Exercise: When you print the records, keep every line identical to the original.

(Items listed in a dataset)
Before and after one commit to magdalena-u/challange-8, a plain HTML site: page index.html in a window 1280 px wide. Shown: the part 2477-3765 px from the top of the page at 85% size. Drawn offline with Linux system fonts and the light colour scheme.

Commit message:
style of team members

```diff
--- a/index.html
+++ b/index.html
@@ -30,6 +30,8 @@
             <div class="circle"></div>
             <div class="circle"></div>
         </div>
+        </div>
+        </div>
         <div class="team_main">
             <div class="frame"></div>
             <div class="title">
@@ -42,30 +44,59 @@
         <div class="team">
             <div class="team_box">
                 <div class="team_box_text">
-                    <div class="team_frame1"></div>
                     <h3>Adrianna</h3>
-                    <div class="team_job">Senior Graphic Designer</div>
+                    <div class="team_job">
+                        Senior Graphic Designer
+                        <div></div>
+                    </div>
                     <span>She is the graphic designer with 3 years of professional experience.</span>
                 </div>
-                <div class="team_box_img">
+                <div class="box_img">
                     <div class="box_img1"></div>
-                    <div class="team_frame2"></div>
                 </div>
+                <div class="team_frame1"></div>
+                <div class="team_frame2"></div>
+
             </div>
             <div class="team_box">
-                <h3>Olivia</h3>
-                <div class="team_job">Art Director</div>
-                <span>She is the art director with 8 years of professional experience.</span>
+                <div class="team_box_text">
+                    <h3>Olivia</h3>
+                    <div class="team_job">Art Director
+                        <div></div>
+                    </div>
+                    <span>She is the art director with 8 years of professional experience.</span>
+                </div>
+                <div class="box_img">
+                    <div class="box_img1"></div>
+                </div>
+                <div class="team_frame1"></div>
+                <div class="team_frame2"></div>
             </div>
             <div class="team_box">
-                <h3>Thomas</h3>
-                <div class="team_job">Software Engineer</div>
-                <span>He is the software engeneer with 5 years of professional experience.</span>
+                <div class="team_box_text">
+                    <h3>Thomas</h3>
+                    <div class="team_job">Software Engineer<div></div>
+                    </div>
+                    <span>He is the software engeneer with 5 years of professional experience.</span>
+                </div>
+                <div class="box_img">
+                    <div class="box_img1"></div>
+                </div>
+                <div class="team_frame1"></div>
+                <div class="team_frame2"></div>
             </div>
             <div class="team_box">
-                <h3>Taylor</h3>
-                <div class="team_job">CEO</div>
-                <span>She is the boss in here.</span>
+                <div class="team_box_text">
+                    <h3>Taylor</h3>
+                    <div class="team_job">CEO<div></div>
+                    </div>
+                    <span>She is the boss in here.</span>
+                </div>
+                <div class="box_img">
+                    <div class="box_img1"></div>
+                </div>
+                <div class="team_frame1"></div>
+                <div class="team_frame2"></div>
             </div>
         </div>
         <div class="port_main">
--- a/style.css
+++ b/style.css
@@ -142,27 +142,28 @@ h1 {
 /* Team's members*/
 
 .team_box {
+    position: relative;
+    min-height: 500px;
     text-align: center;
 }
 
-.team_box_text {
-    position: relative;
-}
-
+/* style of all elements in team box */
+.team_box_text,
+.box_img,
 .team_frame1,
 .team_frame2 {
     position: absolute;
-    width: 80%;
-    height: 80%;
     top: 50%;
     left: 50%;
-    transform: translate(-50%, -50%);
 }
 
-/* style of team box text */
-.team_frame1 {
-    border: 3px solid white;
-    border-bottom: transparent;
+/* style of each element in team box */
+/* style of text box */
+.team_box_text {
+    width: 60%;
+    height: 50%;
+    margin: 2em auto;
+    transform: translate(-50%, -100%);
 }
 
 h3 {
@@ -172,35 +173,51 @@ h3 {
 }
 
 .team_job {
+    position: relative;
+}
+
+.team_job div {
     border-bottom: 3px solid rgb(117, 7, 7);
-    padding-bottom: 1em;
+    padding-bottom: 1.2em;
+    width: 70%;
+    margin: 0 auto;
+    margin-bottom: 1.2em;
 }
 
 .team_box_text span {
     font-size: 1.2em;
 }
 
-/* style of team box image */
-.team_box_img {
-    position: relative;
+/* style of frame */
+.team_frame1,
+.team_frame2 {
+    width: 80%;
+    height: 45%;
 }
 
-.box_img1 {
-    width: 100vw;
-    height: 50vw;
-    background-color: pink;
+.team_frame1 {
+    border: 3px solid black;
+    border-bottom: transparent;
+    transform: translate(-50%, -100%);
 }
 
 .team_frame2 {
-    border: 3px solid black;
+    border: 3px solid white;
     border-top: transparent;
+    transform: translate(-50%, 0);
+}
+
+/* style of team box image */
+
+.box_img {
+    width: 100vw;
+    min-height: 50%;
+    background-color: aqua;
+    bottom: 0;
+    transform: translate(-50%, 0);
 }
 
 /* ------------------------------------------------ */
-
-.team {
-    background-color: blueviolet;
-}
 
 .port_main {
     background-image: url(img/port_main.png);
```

Answer:
Before and after one commit to magdalena-u/challange-8, a plain HTML site: page index.html in a window 1280 px wide. Shown: the part 2477-3765 px from the top of the page at 85% size. Drawn offline with Linux system fonts and the light colour scheme.

Commit message:
style of team members

```diff
--- a/index.html
+++ b/index.html
@@ -30,6 +30,8 @@
             <div class="circle"></div>
             <div class="circle"></div>
         </div>
+        </div>
+        </div>
         <div class="team_main">
             <div class="frame"></div>
             <div class="title">
@@ -42,30 +44,59 @@
         <div class="team">
             <div class="team_box">
                 <div class="team_box_text">
-                    <div class="team_frame1"></div>
                     <h3>Adrianna</h3>
-                    <div class="team_job">Senior Graphic Designer</div>
+                    <div class="team_job">
+                        Senior Graphic Designer
+                        <div></div>
+                    </div>
                     <span>She is the graphic designer with 3 years of professional experience.</span>
                 </div>
-                <div class="team_box_img">
+                <div class="box_img">
                     <div class="box_img1"></div>
-                    <div class="team_frame2"></div>
                 </div>
+                <div class="team_frame1"></div>
+                <div class="team_frame2"></div>
+
             </div>
             <div class="team_box">
-                <h3>Olivia</h3>
-                <div class="team_job">Art Director</div>
-                <span>She is the art director with 8 years of professional experience.</span>
+                <div class="team_box_text">
+                    <h3>Olivia</h3>
+                    <div class="team_job">Art Director
+                        <div></div>
+                    </div>
+                    <span>She is the art director with 8 years of professional experience.</span>
+                </div>
+                <div class="box_img">
+                    <div class="box_img1"></div>
+                </div>
+                <div class="team_frame1"></div>
+                <div class="team_frame2"></div>
             </div>
             <div class="team_box">
-                <h3>Thomas</h3>
-                <div class="team_job">Software Engineer</div>
-                <span>He is the software engeneer with 5 years of professional experience.</span>
+                <div class="team_box_text">
+                    <h3>Thomas</h3>
+                    <div class="team_job">Software Engineer<div></div>
+                    </div>
+                    <span>He is the software engeneer with 5 years of professional experience.</span>
+                </div>
+                <div class="box_img">
+                    <div class="box_img1"></div>
+                </div>
+                <div class="team_frame1"></div>
+                <div class="team_frame2"></div>
             </div>
             <div class="team_box">
-                <h3>Taylor</h3>
-                <div class="team_job">CEO</div>
-                <span>She is the boss in here.</span>
+                <div class="team_box_text">
+                    <h3>Taylor</h3>
+                    <div class="team_job">CEO<div></div>
+                    </div>
+                    <span>She is the boss in here.</span>
+                </div>
+                <div class="box_img">
+                    <div class="box_img1"></div>
+                </div>
+                <div class="team_frame1"></div>
+                <div class="team_frame2"></div>
             </div>
         </div>
         <div class="port_main">
--- a/style.css
+++ b/style.css
@@ -142,27 +142,28 @@ h1 {
 /* Team's members*/
 
 .team_box {
+    position: relative;
+    min-height: 500px;
     text-align: center;
 }
 
-.team_box_text {
-    position: relative;
-}
-
+/* style of all elements in team box */
+.team_box_text,
+.box_img,
 .team_frame1,
 .team_frame2 {
     position: absolute;
-    width: 80%;
-    height: 80%;
     top: 50%;
     left: 50%;
-    transform: translate(-50%, -50%);
 }
 
-/* style of team box text */
-.team_frame1 {
-    border: 3px solid white;
-    border-bottom: transparent;
+/* style of each element in team box */
+/* style of text box */
+.team_box_text {
+    width: 60%;
+    height: 50%;
+    margin: 2em auto;
+    transform: translate(-50%, -100%);
 }
 
 h3 {
@@ -172,35 +173,51 @@ h3 {
 }
 
 .team_job {
+    position: relative;
+}
+
+.team_job div {
     border-bottom: 3px solid rgb(117, 7, 7);
-    padding-bottom: 1em;
+    padding-bottom: 1.2em;
+    width: 70%;
+    margin: 0 auto;
+    margin-bottom: 1.2em;
 }
 
 .team_box_text span {
     font-size: 1.2em;
 }
 
-/* style of team box image */
-.team_box_img {
-    position: relative;
+/* style of frame */
+.team_frame1,
+.team_frame2 {
+    width: 80%;
+    height: 45%;
 }
 
-.box_img1 {
-    width: 100vw;
-    height: 50vw;
-    background-color: pink;
+.team_frame1 {
+    border: 3px solid black;
+    border-bottom: transparent;
+    transform: translate(-50%, -100%);
 }
 
 .team_frame2 {
-    border: 3px solid black;
+    border: 3px solid white;
     border-top: transparent;
+    transform: translate(-50%, 0);
+}
+
+/* style of team box image */
+
+.box_img {
+    width: 100vw;
+    min-height: 50%;
+    background-color: aqua;
+    bottom: 0;
+    transform: translate(-50%, 0);
 }
 
 /* ------------------------------------------------ */
-
-.team {
-    background-color: blueviolet;
-}
 
 .port_main {
     background-image: url(img/port_main.png);
```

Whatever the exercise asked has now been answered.